Sex Offenders Can't Be Teachers, But What About Camp Counselors?

Sex offenders are prohibited from being hired as teachers or school bus drivers, but the law does not prevent them from sitting in a lifeguard chair, teaching a karate class or many other child-related professions.

Sen. Chuck Schumer, D-N.Y., is proposing legislation that would close what he is calling loopholes in the federal law that currently allow pedophiles to work with children.

"Sex offenders are different than just about any other criminal because the percent of recidivism is huge and the chance for rehabilitation is unfortunately small," Schumer told "Whatever demons haunt these people don't go away."

VIDEO: Sen. Charles Schumer proposes legislation limiting sex offender employment.Play
Crackdown on Sex Offender Loophole

According to the Center for Sex Offender Management, a part of the U.S. Department of Justice, between 12 and 14 percent of sex offenders are known to have repeated their crimes. The data does show, however, that many sex crimes go unreported and the statistic could be low.
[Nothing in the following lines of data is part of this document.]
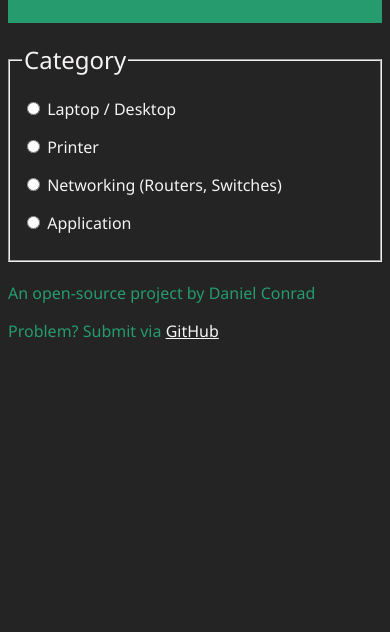
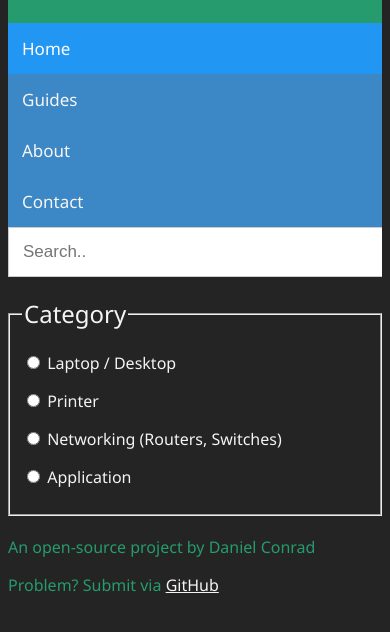
Before and after one commit to eggsnbacon97/zen-help, a plain HTML site: page index.html in a window 390 px wide. Shown: the part 176-808 px from the top of the page. Drawn offline with nearby package versions, Linux system fonts and the light colour scheme.

Commit message:
added pages, structure to come

```diff
--- a/assets/style.css
+++ b/assets/style.css
@@ -61,3 +61,58 @@ a:active {
   width: device-width ;
   zoom: 1.0 ;
 }
+
+/* Add a black background color to the top navigation bar */
+.topnav {
+  overflow: hidden;
+  background-color: #3c87c5;
+}
+
+/* Style the links inside the navigation bar */
+.topnav a {
+  float: left;
+  display: block;
+  color: whitesmoke;
+  text-align: center;
+  padding: 14px 16px;
+  font-family: "Segoe UI";
+  text-decoration: none;
+  font-size: 17px;
+}
+
+/* Change the color of links on hover */
+.topnav a:hover {
+  background-color: #ddd;
+  color: black;
+}
+
+/* Style the "active" element to highlight the current page */
+.topnav a.active {
+  background-color: #2196F3;
+  color: white;
+}
+
+/* Style the search box inside the navigation bar */
+.topnav input[type=text] {
+  float: right;
+  padding: 6px;
+  border: none;
+  margin-top: 8px;
+  margin-right: 16px;
+  font-size: 17px;
+}
+
+/* When the screen is less than 600px wide, stack the links and the search field vertically instead of horizontally */
+@media screen and (max-width: 600px) {
+  .topnav a, .topnav input[type=text] {
+    float: none;
+    display: block;
+    text-align: left;
+    width: 100%;
+    margin: 0;
+    padding: 14px;
+  }
+  .topnav input[type=text] {
+    border: 1px solid #ccc;
+  }
+}
--- a/index.html
+++ b/index.html
@@ -9,6 +9,14 @@
       <h1>Zen Help <i>Alpha</i></h1>
       <p>A Troubleshooter for Geeks</p>
     </div>
+
+    <div class="topnav">
+        <a class="active" href="index.html">Home</a>
+        <a href="guide-home.html">Guides</a>
+        <a href="about.html">About</a>
+        <a href="contact.html">Contact</a>
+        <input type="text" placeholder="Search..">
+      </div>
 
     <head>
       <script src="//ajax.googleapis.com/ajax/libs/jquery/3.4.1/jquery.min.js"></script>
```
Also changed, not shown: about.html (added, +40 -0 lines), contact.html (added, +40 -0 lines), guide-home.html (added, +40 -0 lines).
Current federal law, known as the Adam Walsh Child Protection and Safety Act of 2006, leaves it up to states to decide where convicted sex offenders can be employed. Under the law, there are no restrictions on a laundry list of list of child-related careers that aren't on the government's payroll, such as dance instructors, magicians, carnival workers and children museum workers. Working in an ice cream truck is, in fact, already prohibited for registered sex offenders under New York law.
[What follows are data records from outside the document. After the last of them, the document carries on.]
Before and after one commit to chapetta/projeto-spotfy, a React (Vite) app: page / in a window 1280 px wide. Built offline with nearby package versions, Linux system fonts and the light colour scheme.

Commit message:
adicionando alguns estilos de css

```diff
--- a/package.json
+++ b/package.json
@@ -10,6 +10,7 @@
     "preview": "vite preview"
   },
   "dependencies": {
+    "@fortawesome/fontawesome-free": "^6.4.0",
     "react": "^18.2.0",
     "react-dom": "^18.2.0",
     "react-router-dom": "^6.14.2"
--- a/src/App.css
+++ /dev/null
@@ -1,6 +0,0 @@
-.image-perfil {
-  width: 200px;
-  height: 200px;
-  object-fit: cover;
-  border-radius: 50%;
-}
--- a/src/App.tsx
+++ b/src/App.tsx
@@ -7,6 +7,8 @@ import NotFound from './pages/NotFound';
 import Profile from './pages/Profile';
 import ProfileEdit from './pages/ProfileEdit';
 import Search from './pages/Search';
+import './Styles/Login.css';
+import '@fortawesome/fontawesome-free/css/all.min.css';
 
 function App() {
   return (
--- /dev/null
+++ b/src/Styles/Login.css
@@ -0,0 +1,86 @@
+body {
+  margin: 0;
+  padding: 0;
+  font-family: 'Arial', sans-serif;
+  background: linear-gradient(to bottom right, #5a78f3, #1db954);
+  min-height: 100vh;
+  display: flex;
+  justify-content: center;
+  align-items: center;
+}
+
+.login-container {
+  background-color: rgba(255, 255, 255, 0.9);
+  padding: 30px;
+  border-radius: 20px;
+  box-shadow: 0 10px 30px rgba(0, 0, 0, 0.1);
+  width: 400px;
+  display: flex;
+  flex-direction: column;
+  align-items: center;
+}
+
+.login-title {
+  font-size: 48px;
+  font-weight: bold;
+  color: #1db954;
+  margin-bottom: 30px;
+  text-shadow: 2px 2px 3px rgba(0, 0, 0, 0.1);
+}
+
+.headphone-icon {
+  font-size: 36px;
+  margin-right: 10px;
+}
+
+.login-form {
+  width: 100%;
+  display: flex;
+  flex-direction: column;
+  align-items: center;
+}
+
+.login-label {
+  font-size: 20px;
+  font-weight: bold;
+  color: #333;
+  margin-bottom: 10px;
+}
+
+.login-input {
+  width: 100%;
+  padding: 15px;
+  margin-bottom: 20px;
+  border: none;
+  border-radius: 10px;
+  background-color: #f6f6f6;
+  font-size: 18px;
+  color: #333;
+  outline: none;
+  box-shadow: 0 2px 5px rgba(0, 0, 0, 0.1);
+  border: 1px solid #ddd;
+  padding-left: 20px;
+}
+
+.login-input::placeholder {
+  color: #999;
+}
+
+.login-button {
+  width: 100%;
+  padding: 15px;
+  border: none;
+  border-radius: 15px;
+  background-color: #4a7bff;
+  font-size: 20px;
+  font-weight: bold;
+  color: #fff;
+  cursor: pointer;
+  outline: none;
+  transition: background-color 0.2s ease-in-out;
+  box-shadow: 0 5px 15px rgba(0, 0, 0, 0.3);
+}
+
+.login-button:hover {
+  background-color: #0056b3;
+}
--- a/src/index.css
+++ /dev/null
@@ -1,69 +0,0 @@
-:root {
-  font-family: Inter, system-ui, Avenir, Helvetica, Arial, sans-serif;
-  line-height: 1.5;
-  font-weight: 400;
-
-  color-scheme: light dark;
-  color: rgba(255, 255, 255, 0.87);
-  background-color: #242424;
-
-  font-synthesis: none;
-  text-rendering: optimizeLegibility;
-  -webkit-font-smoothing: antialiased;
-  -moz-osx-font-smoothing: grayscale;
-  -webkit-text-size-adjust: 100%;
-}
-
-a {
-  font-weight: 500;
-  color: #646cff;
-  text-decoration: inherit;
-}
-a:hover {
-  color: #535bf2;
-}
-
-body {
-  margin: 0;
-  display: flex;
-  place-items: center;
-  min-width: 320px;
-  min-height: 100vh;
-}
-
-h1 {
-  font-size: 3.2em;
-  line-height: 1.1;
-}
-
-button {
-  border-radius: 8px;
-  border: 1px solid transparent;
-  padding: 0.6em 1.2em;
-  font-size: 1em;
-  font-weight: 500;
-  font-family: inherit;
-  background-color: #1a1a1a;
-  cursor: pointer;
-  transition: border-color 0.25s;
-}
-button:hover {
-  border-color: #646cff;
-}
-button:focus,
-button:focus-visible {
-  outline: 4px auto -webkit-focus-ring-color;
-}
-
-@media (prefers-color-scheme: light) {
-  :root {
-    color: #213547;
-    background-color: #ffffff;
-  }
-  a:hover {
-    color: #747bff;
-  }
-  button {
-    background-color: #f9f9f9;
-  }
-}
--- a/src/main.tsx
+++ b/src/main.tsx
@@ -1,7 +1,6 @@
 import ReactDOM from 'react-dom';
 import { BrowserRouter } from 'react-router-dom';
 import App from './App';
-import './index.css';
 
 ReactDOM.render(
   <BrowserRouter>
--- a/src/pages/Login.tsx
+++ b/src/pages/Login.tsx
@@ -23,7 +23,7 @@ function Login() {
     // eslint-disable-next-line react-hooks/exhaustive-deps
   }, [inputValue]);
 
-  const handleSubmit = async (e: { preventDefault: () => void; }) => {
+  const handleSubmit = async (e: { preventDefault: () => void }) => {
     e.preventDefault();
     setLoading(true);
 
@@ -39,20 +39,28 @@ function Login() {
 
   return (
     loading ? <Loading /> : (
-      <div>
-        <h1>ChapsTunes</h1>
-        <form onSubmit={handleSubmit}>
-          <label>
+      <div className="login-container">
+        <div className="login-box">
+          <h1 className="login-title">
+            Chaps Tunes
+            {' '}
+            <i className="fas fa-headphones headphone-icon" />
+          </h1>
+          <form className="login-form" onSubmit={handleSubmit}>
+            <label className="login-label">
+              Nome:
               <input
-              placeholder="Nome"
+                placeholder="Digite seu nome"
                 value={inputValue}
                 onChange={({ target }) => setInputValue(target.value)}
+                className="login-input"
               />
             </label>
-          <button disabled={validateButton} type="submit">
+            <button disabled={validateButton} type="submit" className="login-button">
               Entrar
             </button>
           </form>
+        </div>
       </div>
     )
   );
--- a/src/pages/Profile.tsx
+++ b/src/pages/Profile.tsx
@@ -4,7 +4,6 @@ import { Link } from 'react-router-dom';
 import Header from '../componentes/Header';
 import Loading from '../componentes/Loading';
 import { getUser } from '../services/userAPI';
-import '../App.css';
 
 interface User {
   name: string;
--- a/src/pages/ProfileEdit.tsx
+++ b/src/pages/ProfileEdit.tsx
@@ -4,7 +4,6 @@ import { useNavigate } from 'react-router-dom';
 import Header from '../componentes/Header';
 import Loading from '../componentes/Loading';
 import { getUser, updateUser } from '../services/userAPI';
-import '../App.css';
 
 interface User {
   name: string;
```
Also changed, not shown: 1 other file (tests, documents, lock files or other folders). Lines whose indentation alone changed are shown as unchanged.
"Why weren't these jobs excluded when the law was originally passed?" asked Schumer. "The answer is that in most states there was no list of [registered sex offenders]."

Spate of Sex Offender Cases Alarms Sen. Schumer

"We've only had a good federal list for the past few years," he said. "So how you can just have an employer plug in an employee's name to the list and check [if he's a sex offender]."

Schumer, who announced the proposed change in legislation on Sunday, said he was motivated to do so after several reports involving registered sex offenders and children around the New York area.

In February, authorities discovered that a a popular karate school in Queens, N.Y., was being run by a convicted child molester who had been convicted nine years ago of abusing an 11-year-old girl.

While the convict was labeled a "level 2 offender" who is considered at "medium" risk to repeat his offense, he was only required to register where he lives, not where he works.

Earlier this month it was discovered that two convicted sex offenders had been hired as high school basketball referees in New York City.

Last year, an elevator repair man working for the New York Department of Education was also discovered to be a registered sex offender.

While the DOE does fingerprint anyone who comes in contact with children before determining their eligibility for employment, the elevator worker had slipped through because he was working for a company contracted by the department, according to reports.

"The fact that these sex offenders are able to coach our children's teams, operate rides at fairs, and give dance and music lessons is beyond scary and we must take immediate action to stop it," said Schumer.

Representatives from the American Civil Liberties Union did not immediately respond to messages left by

But in February, when several YMCAs made news by revoking the memberships of registered sex offenders in an attempt to comb out predators who may come in contact with the thousands of children who use those Ys, offender advocacy groups weren't happy.

"I assume that at some point we'll get to a place where registered sex offenders won't be allowed to breathe," Paul Shannon, one of the founders of the Boston-based Reform Sex Offender project, said in an interview at the time. "This is just going down the same path of lunacy."